Neshaminy Creek is a 40.7-mile-long (65.5 km) stream that runs entirely through Bucks County, Pennsylvania, rising south of the borough of Chalfont, where its north and west branches join. Neshaminy Creek flows southeast toward Bristol Township and Bensalem Township to its confluence with the Delaware River. The name "Neshaminy" originates with the Lenni Lenape and is thought to mean "place where we drink twice". This phenomenon refers to a section of the creek known as the Neshaminy Palisades, where the course of the water slows and changes direction at almost a right angle, nearly forcing the water back upon itself. These palisades are located in Dark Hollow Park, operated by the county, and are flanked by Warwick Township to the south and Buckingham Township to the north.
The Paulinskill is a 41.6-mile (66.9 km) tributary of the Delaware River in northwestern New Jersey in the United States. With a long-term median flow rate of 76 cubic feet of water per second (2.15 m³/s), it is New Jersey's third-largest contributor to the Delaware River, behind the Musconetcong River and Maurice River. The Paulinskill drains an area of 176.85 square miles (458.0 km2) across portions of Sussex and Warren counties and 11 municipalities. The Paulinskill flows north from its source near Newton, and then turns southwest.
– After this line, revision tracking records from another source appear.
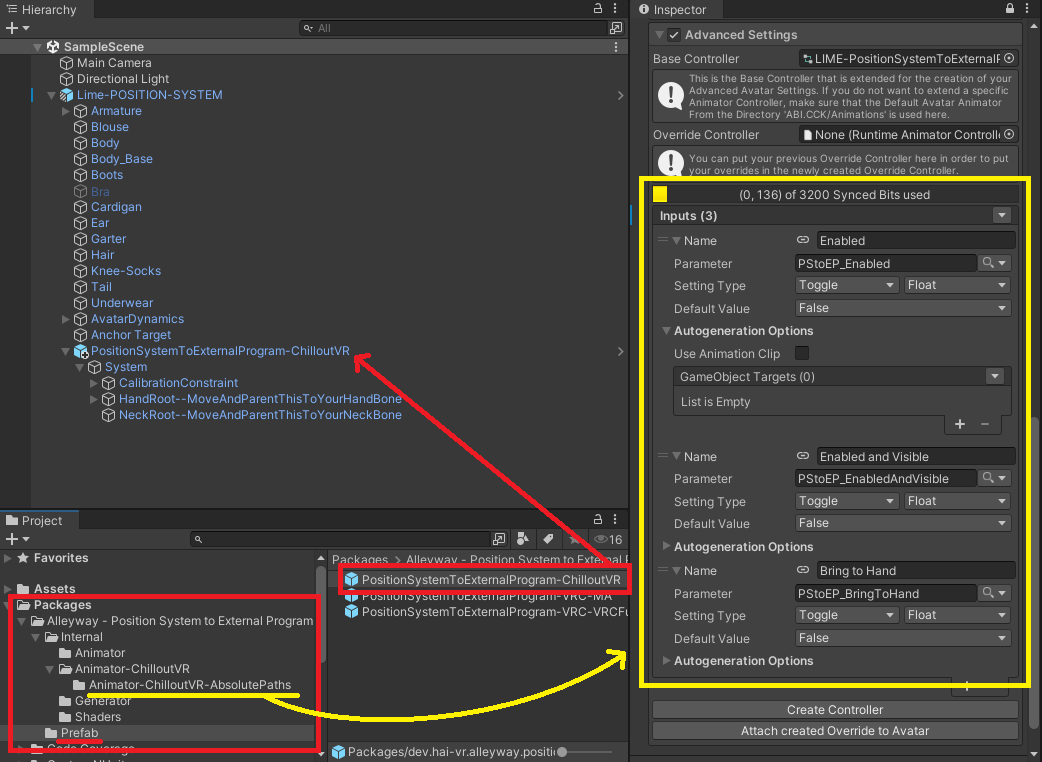
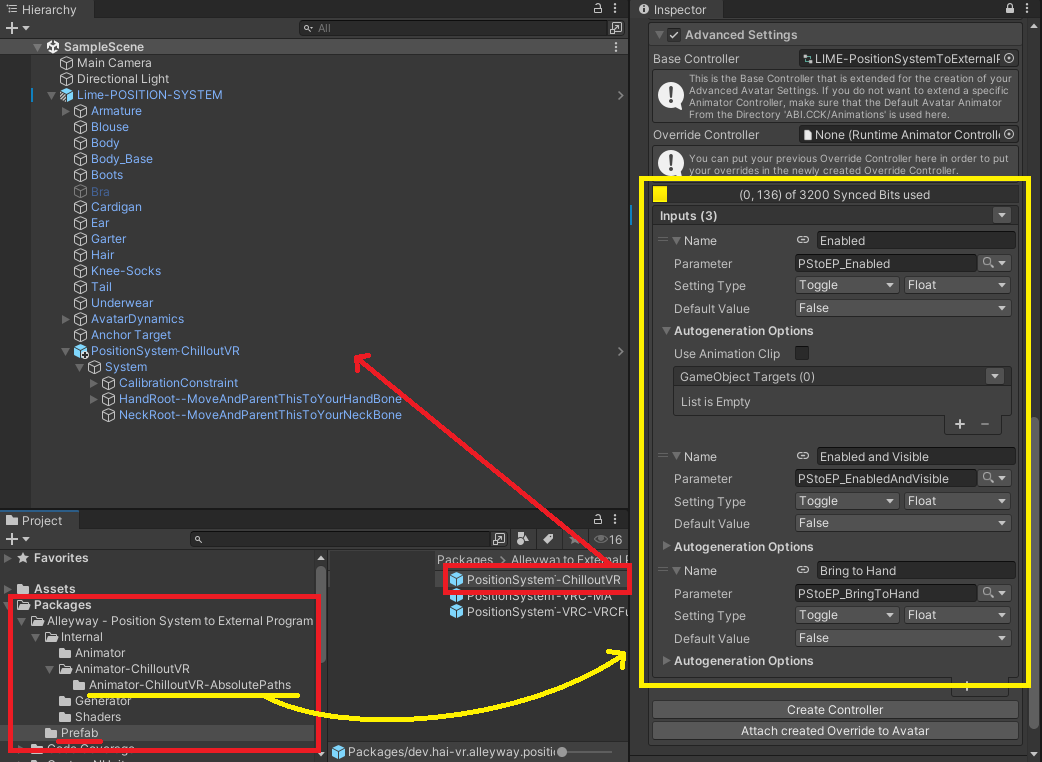
Continue writing.

Changed region(s): [[0.3071, 0.7244, 0.5528, 0.815], [0.1536, 0.4528, 0.3378, 0.4829]]

diff --git a/docs/products/position-system-to-external-program/platform-setup.md b/docs/products/position-system-to-external-program/platform-setup.md
@@ -38,7 +38,7 @@ If you have Modular Avatar, this is the recommended method. If you do not have M
 :::
 
 In the avatar:
-- Add the *PositionSystemToExternalProgram-VRC-MA* prefab to your avatar root.
+- Add the *PositionSystem-VRC-MA* prefab to your avatar root.
 
 ![Unity_vBn2gPNKzq.png](img/Unity_vBn2gPNKzq.png)
 
@@ -50,7 +50,7 @@ You may customize the setup further, the following steps are optional:
     - Its child object *HandPalmDown* will be hovering under your palm, approximately at two hands' distance to your hand.
 
 If you use an avatar optimization tool that merges meshes, exclude this object:
-- `(prefab)/System/CalibrationConstraint/LocalOnly-Toggled/Parent-ReferenceScale/Parent-Rescaled/PositionSystemToExternalProgramEncoder-Mesh`
+- `(prefab)/System/CalibrationConstraint/LocalOnly-Toggled/Parent-ReferenceScale/Parent-Rescaled/PStoEP-Encoder`
 - This mesh is special and must not be converted or simplified.
 
 ## VRChat Avatars SDK using VRCFury
@@ -69,7 +69,7 @@ However, I cannot guarantee that the VRCFury prefab has been set up correctly.
 :::
 
 In the avatar:
-- Add the *PositionSystemToExternalProgram-VRC-VRCFury* prefab to your avatar root.
+- Add the *PositionSystem-VRC-VRCFury* prefab to your avatar root.
 
 ![5bbBMWuP85.png](img/5bbBMWuP85.png)
 
@@ -81,7 +81,7 @@ You may customize the setup further, the following steps are optional:
     - Its child object *HandPalmDown* will be hovering under your palm, approximately at two hands' distance to your hand.
 
 If you use an avatar optimization tool that merges meshes, exclude this object:
-- `(prefab)/System/CalibrationConstraint/LocalOnly-Toggled/Parent-ReferenceScale/Parent-Rescaled/PositionSystemToExternalProgramEncoder-Mesh`
+- `(prefab)/System/CalibrationConstraint/LocalOnly-Toggled/Parent-ReferenceScale/Parent-Rescaled/PStoEP-Encoder`
 - This mesh is special and must not be converted or simplified.
 
 ## VRChat Worlds SDK
@@ -141,7 +141,7 @@ Here are the instructions:
 
 A prefab has been tentatively added.
 
-- Add the *PositionSystemToExternalProgram-ChilloutVR* prefab to your avatar root.
+- Add the *PositionSystem-ChilloutVR* prefab to your avatar root.
 - It **must** be at the avatar root. **Do not rename** the prefab object. The animations depend on it.
 
 ![Unity_XEqPy4mBCe.png](img/Unity_XEqPy4mBCe.png)
@@ -165,8 +165,8 @@ If you want to do this without unpacking the prefab, then do the following inste
 :::
 
 Set up your animator:
-- In the Project view, go to `Packages/Alleyway - Position System to External Program/Internal/Animator/Animator-ChilloutVR/Animator-ChilloutVR-AbsolutePaths/`
-- Open the `PositionSystemToExternalProgram-Animator-CVR-Absolute.controller` animator controller asset file,
+- In the Project view, go to `Packages/Alleyway - Position System/Internal/App-ChilloutVR/AbsolutePaths/`
+- Open the `PositionSystem-Animator-CVR-Absolute.controller` animator controller asset file,
 - Copy the two layers to your own animator.
 
 Set up your *CVR Avatar* component:

diff --git a/docs/products/position-system-to-external-program/changelog.md b/docs/products/position-system-to-external-program/changelog.md
@@ -6,15 +6,54 @@ sidebar_position: 100
 
 ---
 
+## 0.2.0-beta.1
+
+💥 *BREAKING CHANGE: The previous package needs to be removed before installing this new one. Asset GUIDs do not change. Some prefab names change.*
+
+🌕 *Prefab changed. Avatar should be reuploaded using the newest version to benefit from some features.*
+
+**This release contains a breaking change.**
+
+The package name has been shortened to `dev.hai-vr.alleyway.position-system`. This means you must uninstall the previous package before installing this one.
+
+The asset GUIDs do not change, but some prefab names have changed.
+
+The major version does not change because this product has not yet been officially advertised for release.
+
+### Add ChilloutVR prefab base
+
+A ChilloutVR installation procedure is [documented here](https://alleyway.hai-vr.dev/docs/products/position-system-to-external-program/platform-setup#chilloutvr).
+
+### Other
+
+Breaking changes:
+- BREAKING: Package name has been shortened to dev.hai-vr.alleyway.position-system.
+- BREAKING: Rename prefabs to shorten their name.
+- BREAKING: In prefab, shorten mesh encoder name.
+- BREAKING: Separate ChilloutVR and VRChat assets to separate folders.
+- BREAKING: Rename and move many assets to different folders.
+- Due to change in object names:
+  - ChilloutVR absolute path animations have been re-generated.
+  - VRChat relative path animations have been re-generated.
+
+Other:
+- A preview mesh has been added to help the user with scaling the system depending on the avatar height.
+- Put the menu in a submenu.
+- Menu now have icons.
+- GitHub Releases will now include a .unitypackage file.
+
+
+---
+
 ## 0.1.0-beta.7
 
 🌃 *No change in Unity prefab or shader.*
 
-## Add ChilloutVR prefab base
+### Add ChilloutVR prefab base
 
 A ChilloutVR installation procedure is [documented here](https://alleyway.hai-vr.dev/docs/products/position-system-to-external-program/platform-setup#chilloutvr).
 
-## Other
+### Other
 
 - GitHub Releases will now include a .unitypackage file.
The river sits in the Ridge and Valley geophysical province.
The Millstone River is a 38.6-mile-long (62.1 km) tributary of the Raritan River in central New Jersey in the United States.
Old Mine Road is a road in New Jersey and New York said to be one of the oldest continuously used roads in the United States of America. At a length of 104 miles (167 km), it stretches from the Delaware Water Gap National Recreation Area to the vicinity of Kingston, New York.
The Minisink or Minisink Valley is a loosely defined geographic region of the Upper Delaware River valley in northwestern New Jersey, northeastern Pennsylvania and New York.
Wallpack Ridge is a mountain located in the Ridge and Valley Appalachians physiographic province in Sussex County in northwestern New Jersey. Oriented northeast to southwest, Wallpack Ridge spans 25 miles (40 km) from Montague Township south of Port Jervis, New York to the Walpack Bend in the Delaware River near Flatbrookville in Walpack Township. It is a narrow ridge ranging between 0.67 miles (1.08 km) to 1.7 miles (2.7 km) in width, and its highest elevation reaches 928 feet (283 m) above sea level. The ridge separates the Wallpack Valley from the valley of the Delaware River, and contains the watershed of the Flat Brook and its main tributaries Big Flat Brook and Little Flat Brook.
Wallpack Valley is a valley located in Sussex County in northwestern New Jersey formed by Wallpack Ridge on the west, and Kittatinny Mountain on the east. Wallpack Ridge separates the Wallpack Valley from the valley of the Delaware River, and contains the watershed of the Flat Brook and its main tributaries Big Flat Brook and Little Flat Brook. It is a narrow valley, roughly 25 miles (40 km) in length running from Montague Township south of Port Jervis, New York to the Walpack Bend in the Delaware River near Flatbrookville in Walpack Township where the Flat Brook enters the Delaware at 300 feet above sea level.